Study finds alarming alarming physical changes

Young & Healthy, Not Active

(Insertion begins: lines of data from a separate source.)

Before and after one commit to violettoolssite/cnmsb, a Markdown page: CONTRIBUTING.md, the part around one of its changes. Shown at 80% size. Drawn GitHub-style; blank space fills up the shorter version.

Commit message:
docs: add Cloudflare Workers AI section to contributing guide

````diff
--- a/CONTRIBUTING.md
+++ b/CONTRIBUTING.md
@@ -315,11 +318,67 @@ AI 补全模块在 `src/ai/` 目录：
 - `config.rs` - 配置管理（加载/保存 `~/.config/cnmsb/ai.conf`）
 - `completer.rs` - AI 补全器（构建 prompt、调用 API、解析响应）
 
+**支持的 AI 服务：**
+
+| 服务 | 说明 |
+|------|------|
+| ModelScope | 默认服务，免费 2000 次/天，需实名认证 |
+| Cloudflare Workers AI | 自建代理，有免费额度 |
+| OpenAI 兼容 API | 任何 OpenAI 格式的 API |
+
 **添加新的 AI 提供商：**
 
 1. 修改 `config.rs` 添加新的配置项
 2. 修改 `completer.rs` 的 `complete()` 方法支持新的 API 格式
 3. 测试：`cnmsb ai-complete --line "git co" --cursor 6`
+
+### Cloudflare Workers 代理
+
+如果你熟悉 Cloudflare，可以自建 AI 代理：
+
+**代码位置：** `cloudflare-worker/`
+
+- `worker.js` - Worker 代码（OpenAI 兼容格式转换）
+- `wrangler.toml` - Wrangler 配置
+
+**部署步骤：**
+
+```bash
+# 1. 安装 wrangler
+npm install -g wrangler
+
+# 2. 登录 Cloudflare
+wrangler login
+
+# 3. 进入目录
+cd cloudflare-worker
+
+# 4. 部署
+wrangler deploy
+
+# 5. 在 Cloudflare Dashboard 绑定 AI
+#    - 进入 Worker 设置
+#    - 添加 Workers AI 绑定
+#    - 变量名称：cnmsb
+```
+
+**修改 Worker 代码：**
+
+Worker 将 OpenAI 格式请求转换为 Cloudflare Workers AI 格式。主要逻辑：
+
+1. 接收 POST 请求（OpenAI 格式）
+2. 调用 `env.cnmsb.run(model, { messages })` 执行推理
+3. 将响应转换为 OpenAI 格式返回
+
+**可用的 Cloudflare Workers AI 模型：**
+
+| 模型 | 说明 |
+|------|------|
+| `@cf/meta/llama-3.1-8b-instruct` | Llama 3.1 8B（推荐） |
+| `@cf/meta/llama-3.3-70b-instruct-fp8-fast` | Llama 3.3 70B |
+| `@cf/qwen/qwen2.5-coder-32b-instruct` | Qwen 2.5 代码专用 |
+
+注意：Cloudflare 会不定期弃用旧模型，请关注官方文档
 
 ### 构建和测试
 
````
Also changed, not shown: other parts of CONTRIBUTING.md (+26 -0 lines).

If you are a healthy, young adult you might not worry too much about staying physically active all the time. How can it hurt if you go through periods when you aren’t really getting much exercise or working out as much as usual?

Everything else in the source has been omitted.